Tomorrow is Wed 31 May. We are having breakfast at the Marine Hotel to say goodbye to friend LIz Findlay. In the old South Africa, 31 May was a public holiday – first Union Day and then Republic Day. Last Wed (24 May) we attended the Selley concert in the Feathermarket Hall and afterwards I went to the Old Grey Club till 2am and got a lift home with my Neighbour Grant Jennings. The previous Wed (17 May) I flew back to PE from Cape Town. THe previous Wed (10 May)  and the previous Wed (3 May) I flew to Cape Town from Port Elizabeth. It’s the date of my parents’ wedding anniversary.

Thursday 4 May, Thu 11 May I had supper with my Cape Town neurologist and his family, Thu 18 May I was at home in PE and Thu 25 May was the reunion dinner for 630 Old Greys in the Memorial quad. I got to bed at 4h15 am!

The first weekend of May from Fri 5 May to Sun 7 May we spent with the Willem and Jacobus Wusts and Gretel and Tillie in Kleinmond. The following weekend Fri 12 May to Sun 14 May I was in Stellenbosch and Strand with the Ridgways, Mullers, Volsteedts and. Engelbrechts and in Wynberg watching Grey vs Wynberg. Then weekend Fri 19 May to Sun 21 May was the Hospice Proms concerts and dinner and this past weekend, Fri to Sun 26 May to 28 May was the Grey Reunion weekend, with Assembly, Lecture, Lunch, Trooping, supper, rugby and Anton’s birthday braai with our Scholtz family.

Sjoe! … The merry month of May!

Die Roos Gevaar

Today, the day afterthe bomb blast in Manchester, I took my Rooi Gevaar (Red Danger) on its longest trip yet, some 5 km through Newton Park to my hairdresser and back. Thanks to Grant for keeping me looking good.

Some comments from a disabled person:

Street furniture

Pavements are broken, uprooted, concrete is broken

Piles of rubbish and builders rubble are piled up

Unmowed grass verges

Cars parked on pavements

Curb ramps on one side not matched on the other side of the road

Pavements dug up with no passage way

No concrete walkways at all

Other drivers

Cut corners

Stop over the white lines on the road leaving no pedestrian crossing

Ride before lights turn green and after they turn orange and red

Don’t know how to navigate traffic circles
All in all, took me 15 minutes there, little nervous and shaken, and twenty minutes home.

Now I better recharge the battery! Range is 40km

This is life in the not so fast lane …

Ps. I miss my X-Trail

Hospice Appeal: Last Night of the Proms

Ladies and Gentlemen. Thank you and Good afternoon.
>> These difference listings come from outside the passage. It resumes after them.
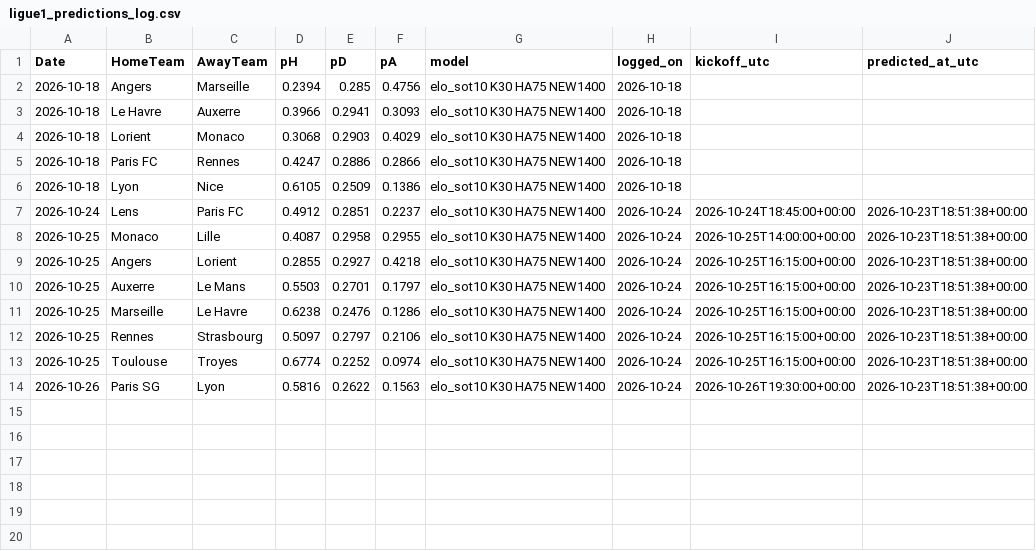
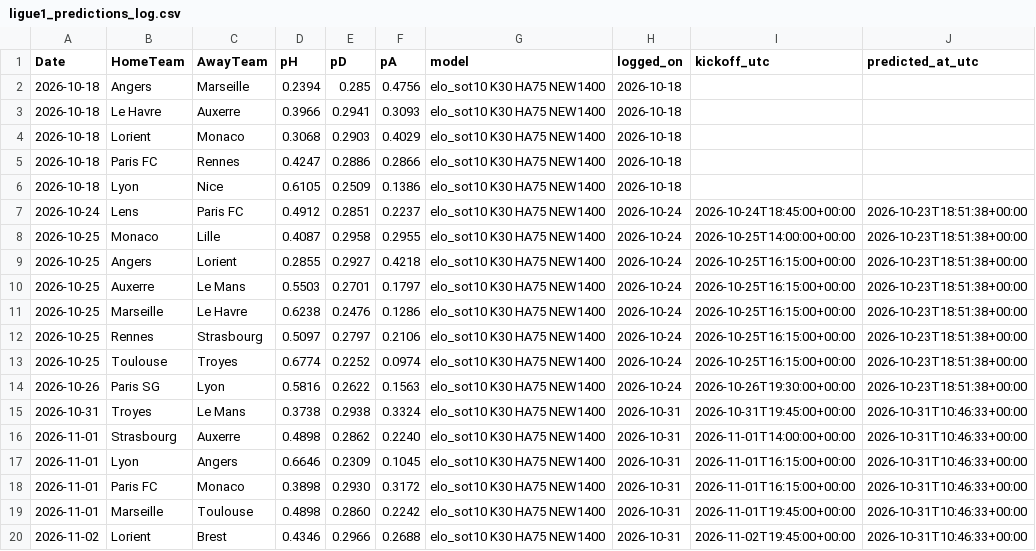
Before and after one commit to wag9/football-app, a CSV file: data/ligue1_predictions_log.csv, drawn as a sheet; the diff names each change by its address in the sheet, - before the commit and + after, or states it on an @@ line.

```diff
--- a/data/ligue1_predictions_log.csv
+++ b/data/ligue1_predictions_log.csv
+row 15: 2026-10-31 | Troyes | Le Mans | 0.3738 | 0.2938 | 0.3324 | elo_sot10 K30 HA75 NEW1400 | 2026-10-31 | 2026-10-31T19:45:00+00:00 | 2026-10-31T10:46:33+00:00
+row 16: 2026-11-01 | Strasbourg | Auxerre | 0.4898 | 0.2862 | 0.2240 | elo_sot10 K30 HA75 NEW1400 | 2026-10-31 | 2026-11-01T14:00:00+00:00 | 2026-10-31T10:46:33+00:00
+row 17: 2026-11-01 | Lyon | Angers | 0.6646 | 0.2309 | 0.1045 | elo_sot10 K30 HA75 NEW1400 | 2026-10-31 | 2026-11-01T16:15:00+00:00 | 2026-10-31T10:46:33+00:00
+row 18: 2026-11-01 | Paris FC | Monaco | 0.3898 | 0.2930 | 0.3172 | elo_sot10 K30 HA75 NEW1400 | 2026-10-31 | 2026-11-01T16:15:00+00:00 | 2026-10-31T10:46:33+00:00
+row 19: 2026-11-01 | Marseille | Toulouse | 0.4898 | 0.2860 | 0.2242 | elo_sot10 K30 HA75 NEW1400 | 2026-10-31 | 2026-11-01T19:45:00+00:00 | 2026-10-31T10:46:33+00:00
+row 20: 2026-11-02 | Lorient | Brest | 0.4346 | 0.2966 | 0.2688 | elo_sot10 K30 HA75 NEW1400 | 2026-10-31 | 2026-11-02T19:45:00+00:00 | 2026-10-31T10:46:33+00:00
```
Also changed, not shown: data/bundesliga_predictions_log.csv, data/laliga_predictions_log.csv, 5 other files.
My name is Ed Lunnon and I am a patient cared for by the St Francis Hospice of Port Elizabeth.

Today, we witness the best of the human condition, through song and music and dance.
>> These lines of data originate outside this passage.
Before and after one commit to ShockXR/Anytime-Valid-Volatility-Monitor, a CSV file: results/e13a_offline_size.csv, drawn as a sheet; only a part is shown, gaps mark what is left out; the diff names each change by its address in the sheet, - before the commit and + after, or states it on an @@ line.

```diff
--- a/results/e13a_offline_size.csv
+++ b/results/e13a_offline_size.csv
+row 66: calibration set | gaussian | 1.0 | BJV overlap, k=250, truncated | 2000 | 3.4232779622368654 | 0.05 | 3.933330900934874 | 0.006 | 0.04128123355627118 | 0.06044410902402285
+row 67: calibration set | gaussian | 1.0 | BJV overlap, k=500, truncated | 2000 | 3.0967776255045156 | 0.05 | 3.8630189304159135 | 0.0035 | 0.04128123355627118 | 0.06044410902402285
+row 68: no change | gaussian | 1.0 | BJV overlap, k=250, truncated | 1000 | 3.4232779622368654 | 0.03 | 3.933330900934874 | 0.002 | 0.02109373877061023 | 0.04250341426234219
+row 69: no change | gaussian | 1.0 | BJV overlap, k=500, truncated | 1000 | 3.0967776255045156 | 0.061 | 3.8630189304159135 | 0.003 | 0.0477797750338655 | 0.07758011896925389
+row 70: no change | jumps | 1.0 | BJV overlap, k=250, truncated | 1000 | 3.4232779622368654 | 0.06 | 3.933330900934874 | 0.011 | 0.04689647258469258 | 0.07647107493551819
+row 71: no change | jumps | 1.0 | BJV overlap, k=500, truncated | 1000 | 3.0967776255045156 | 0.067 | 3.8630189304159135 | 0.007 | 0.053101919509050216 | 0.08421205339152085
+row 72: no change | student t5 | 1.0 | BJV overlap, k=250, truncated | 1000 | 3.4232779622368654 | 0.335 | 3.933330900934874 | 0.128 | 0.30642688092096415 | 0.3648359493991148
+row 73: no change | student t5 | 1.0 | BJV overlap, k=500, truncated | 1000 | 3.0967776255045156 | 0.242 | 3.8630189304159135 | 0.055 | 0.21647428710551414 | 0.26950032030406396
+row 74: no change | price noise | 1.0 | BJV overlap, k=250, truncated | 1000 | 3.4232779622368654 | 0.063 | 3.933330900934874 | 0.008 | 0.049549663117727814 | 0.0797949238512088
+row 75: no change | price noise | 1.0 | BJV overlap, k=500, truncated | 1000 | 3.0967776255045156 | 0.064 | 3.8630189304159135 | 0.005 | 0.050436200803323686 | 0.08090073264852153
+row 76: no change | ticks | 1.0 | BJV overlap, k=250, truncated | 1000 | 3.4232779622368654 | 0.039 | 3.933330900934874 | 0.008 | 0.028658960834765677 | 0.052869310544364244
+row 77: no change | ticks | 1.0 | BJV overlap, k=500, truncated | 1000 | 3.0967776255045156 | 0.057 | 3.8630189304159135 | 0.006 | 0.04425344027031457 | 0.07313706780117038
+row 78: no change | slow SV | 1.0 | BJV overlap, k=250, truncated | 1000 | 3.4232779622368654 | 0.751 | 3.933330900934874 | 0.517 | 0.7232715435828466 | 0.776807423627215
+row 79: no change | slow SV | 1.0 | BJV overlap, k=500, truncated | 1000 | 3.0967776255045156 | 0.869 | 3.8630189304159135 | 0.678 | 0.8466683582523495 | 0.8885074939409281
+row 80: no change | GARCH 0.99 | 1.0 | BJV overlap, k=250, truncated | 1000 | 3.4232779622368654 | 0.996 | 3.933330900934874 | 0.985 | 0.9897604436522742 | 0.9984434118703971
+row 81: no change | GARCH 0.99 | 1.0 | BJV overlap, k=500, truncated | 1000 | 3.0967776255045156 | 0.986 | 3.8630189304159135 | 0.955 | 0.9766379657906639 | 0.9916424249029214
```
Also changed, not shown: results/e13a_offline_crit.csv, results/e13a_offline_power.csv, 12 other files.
Let’s give Richard and all the artistes a very warm round of applause.

But, ladies and gentlemen, just as we witness the best of the human condition, we are all only too aware of the worst of the human condition – the elephant in this room:

death through cancer, TB, HIV/AIDS, and Motor Neurone and other degenerative brain diseases.

Just a few months ago, we witnessed the very public suffering, death and funeral of rugby Springbok Joost van der Westhuizen who had motor neurone disease.

Let’s see by show of hands … How many of you have been touched personally, or have had a family member or close friend touched by one of these illnesses in the twelve months that have elapsed since we attended the last Last night of the proms?

Yes, sometimes it takes the worst of the human condition to draw out the best of the human condition in us … That of generosity, compassion, love and charity towards our fellow human beings.

So, in these few minutes, I would appeal to you to help the Port Elizabeth St Francis Hospice to help us, who battle the ravages of these illnesses, which for you may be just a name, but for us, is our reality each and every day of our limited lives.

I challenge you and you and you to empty your purses and pockets as you leave this hall tonight and to fill the coffers of the Hospice placed at the various exits.

This past year it was your parent, your spouse, your sibling, your child or your friend.

This coming year, it may be your very self!

Remember, these diseases spare no-one .

May I thank you in advance for your kind generosity?

Baie dankie, muchas gracias, merci, enkosi kakhulu , thank you very much.